OGDEN -- With the one-year anniversary of the enactment of the Ogden Trece Injunction, officials are releasing statistics that show a drop in gang activity.
The injunction, essentially banning Ogden's oldest street gang from public endeavor, was signed Sept. 27, 2010, by 2nd District Judge Ernie Jones.
One year under the injunction has seen a 38.5 percent decrease in gang graffiti around the city and a 10 percent drop in overall gang activity, Lt. Scott Conley, head of the Ogden-Metro Gang Unit, said Thursday.
"That's not just Treces, that's gangs overall," said Weber County Attorney Dee Smith, co-author with the gang unit of the injunction. "But we are absolutely attributing it to the Trece injunction.
"It's what we expected to see, quite frankly, with the injunction," he said. "These are what I consider to be significant decreases."
Conley said the overall gang activity figure includes everything from serious crimes to any type of incident in Ogden classified and documented as gang-related.
Graffiti tends to be a constant reminder to a neighborhood of "presence of a criminal mindset" that affects the quality of life even when gang members are elsewhere, he said.
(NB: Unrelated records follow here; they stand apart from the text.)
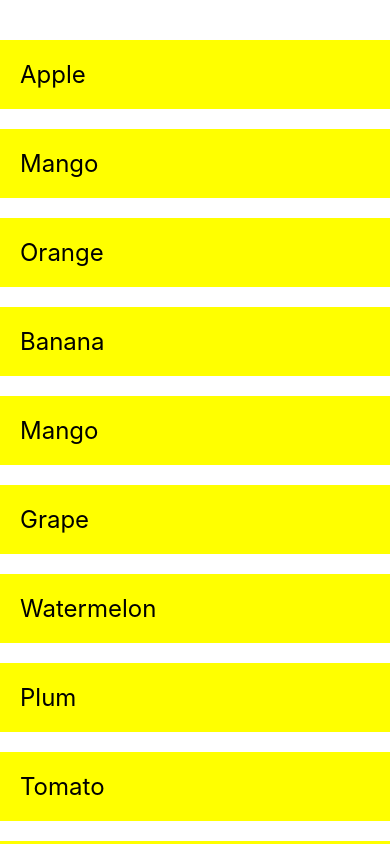
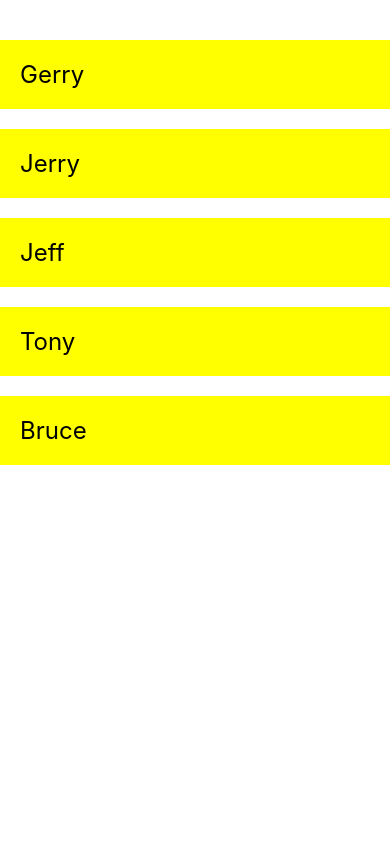
Before and after one commit to ggfan/react-native, a React Native app in the folder tutorial01/: screen / in a window 390 px wide. Built offline with nearby package versions, Linux system fonts and the light colour scheme.

Commit message:
use TouchableOpacity

```diff
--- a/tutorial01/App.js
+++ b/tutorial01/App.js
@@ -1,43 +1,32 @@
-//FlatList: better performance, must have "key" (or keyExtractor)
+//Touchable component
 import React, {useState} from 'react'
 import { StatusBar } from 'expo-status-bar';
-import { StyleSheet,View, Button, Text, TextInput,
-         ScrollView, FlatList } from 'react-native';
+import { StyleSheet,View, Button, Text, FlatList, TouchableOpacity} from 'react-native';
 
 export default function App() {
-  const [fruit, setFruit] = useState ([
-     {name: "Apple", key:1},
-     {name: "Mango", key:2},
-     {name: "Orange", key:3},
-     {name: "Banana", key:4},
-     {name: "Mango", key:5},
-     {name: "Grape", key:6},
-     {name: "Watermelon", key:7},
-     {name: "Plum", key:8},
-     {name: "Tomato", key:9},
-     {name: "Fig", key:10},
+  const [people, setPeople] = useState([
+    {name: "Gerry",key:"1"},
+    {name: "Jerry", key:"2"},
+    {name: "Jeff", key: "3"},
+    {name: "Tony", key:"4"},
+    {name: "Bruce", key: "5"},
   ]);
+
+  function pressHandler(str) {
+      console.log("pressHandler for :" + str);
+  }
   return (
     <View style={styles.container}>
-      <FlatList
-        data={fruit}
-        renderItem={({item})=>(
-          <View>
-            <Text style = {styles.item}>{item.name}</Text>
-          </View>
-        )}
-      />
-      {/*
-      <ScrollView style={styles.container}>
-      { fruit.map((item)=>{
-          return (
-              <View key={item.key}>
+        <FlatList
+            data = {people}
+            renderItem = {({item})=> {
+              return (<View>
+                <TouchableOpacity onPress={()=>pressHandler(item.name)}>
                   <Text style={styles.item}>{item.name}</Text>
-              </View>
-          )})
-      }
-    </ScrollView>
-    */}
+                </TouchableOpacity>
+                </View>);
+            }}
+        />
     </View>
   );
 }
```
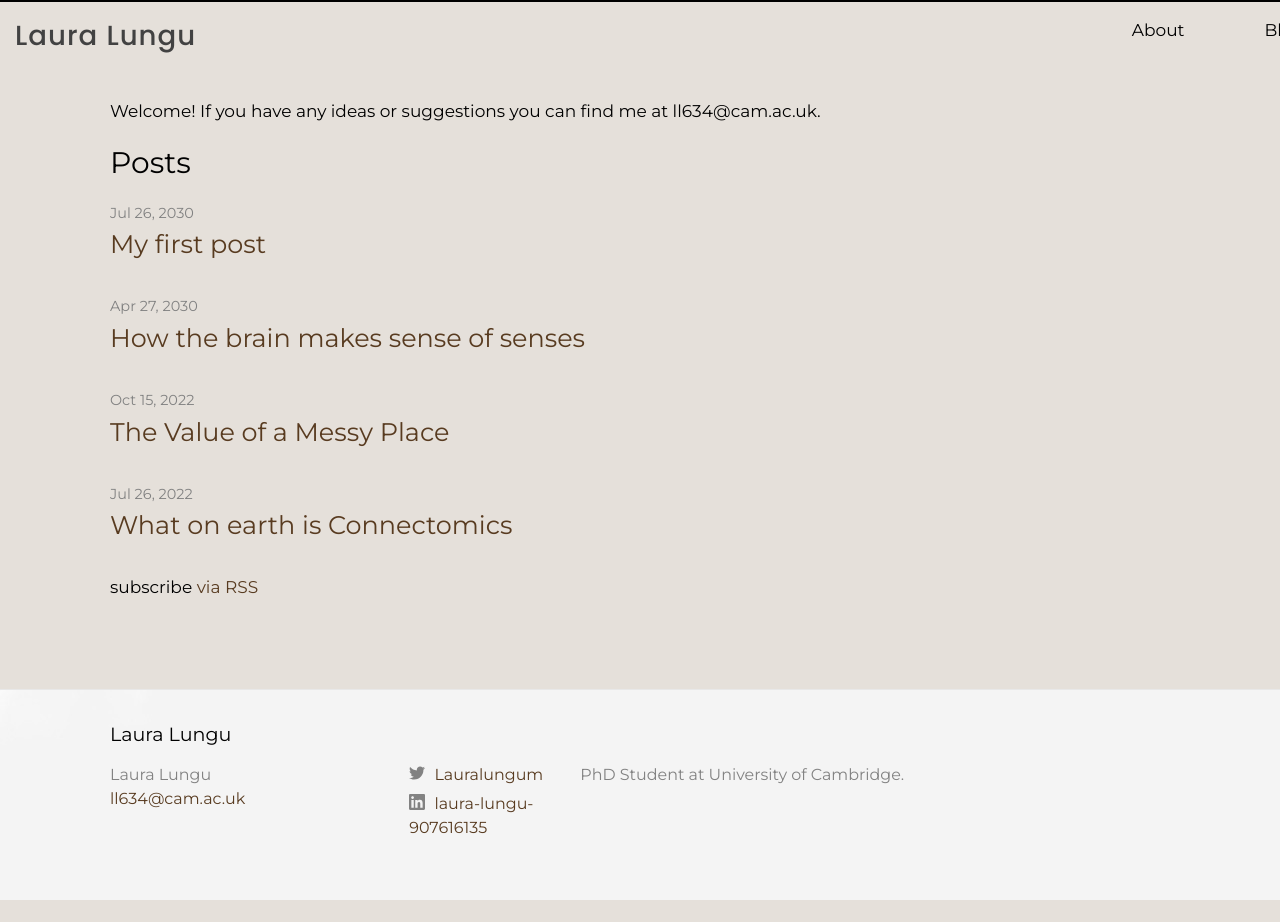
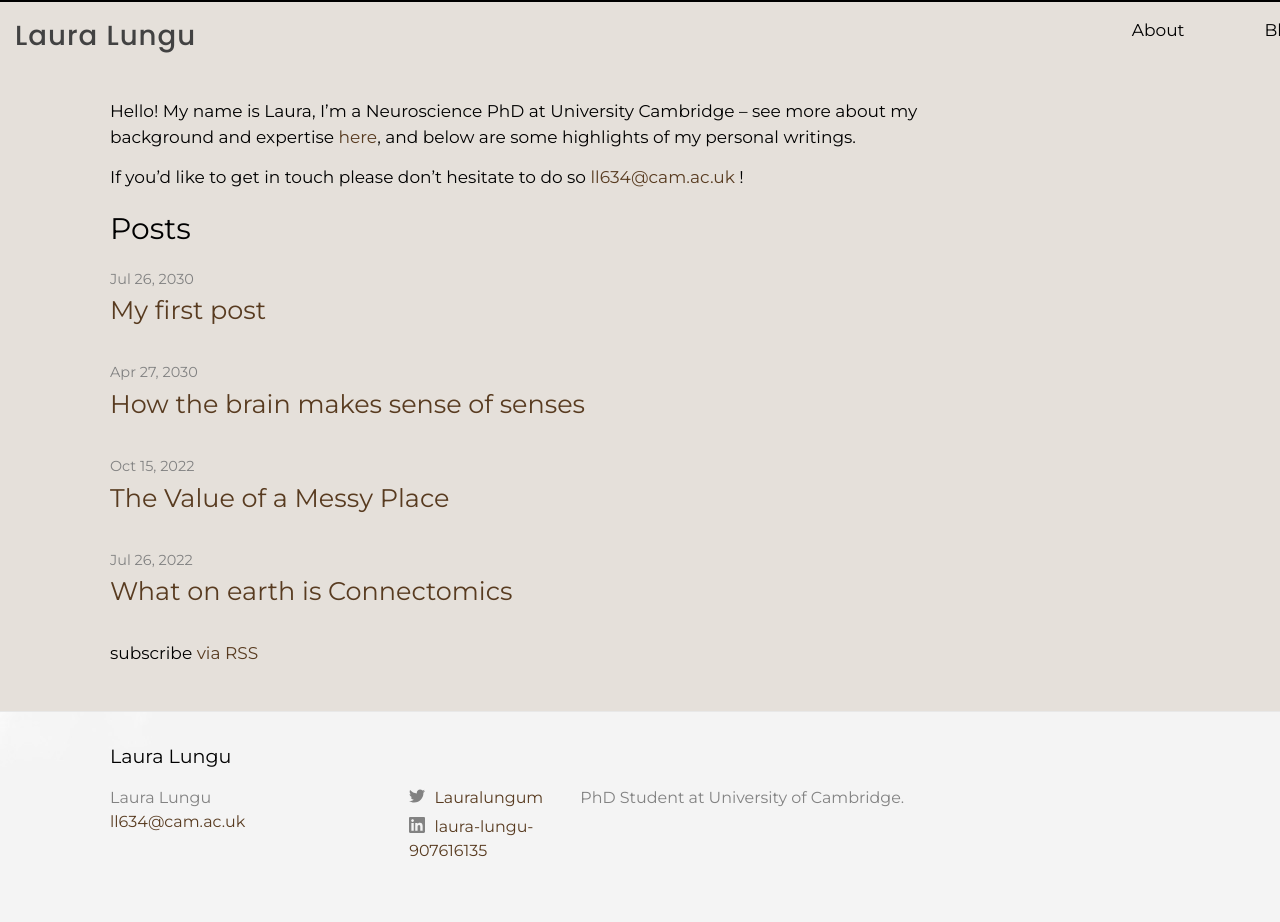
Before and after one commit to lauralungum/minima.webpage, a Jekyll site: the page built from index.markdown, in a window 1280 px wide. Built offline with Jekyll 4.4.1, drawn with Linux system fonts in a browser that asks for light colours; some web fonts are replaced; before the commit the page ends 900 px from its top, so only the background shows below that.

Commit message:
homepage edit

```diff
--- a/index.markdown
+++ b/index.markdown
@@ -5,4 +5,6 @@
 layout: home
 
 ---
-Welcome! If you have any ideas or suggestions you can find me at ll634@cam.ac.uk.
+Hello! My name is Laura, I'm a Neuroscience PhD at University Cambridge -- see more about my background and expertise [here](https://lauralungu.com/about/), and below are some highlights of my personal writings.
+
+If you'd like to get in touch please don't hesitate to do so [ll634@cam.ac.uk](mailto:ll634@cam.ac.uk) !
```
A tool in use in only a few other states, the gang injunction is a first for Utah. It bans Treces from associating with each other in public, being around guns, drugs and alcohol or staying out past an 11 p.m. curfew.
The 331-page injunction includes more than 100 pages of photographs of gang tattoos, graffiti, hand signs and clothing, and documents Trece crimes including assaults, drug distribution, a huge stolen car ring and several gang-related murders over the past four years.
The injunction has so far survived numerous challenges in court from lawyers representing Trece members and the Utah Chapter of the ACLU, including a trip to the Utah Supreme Court last fall.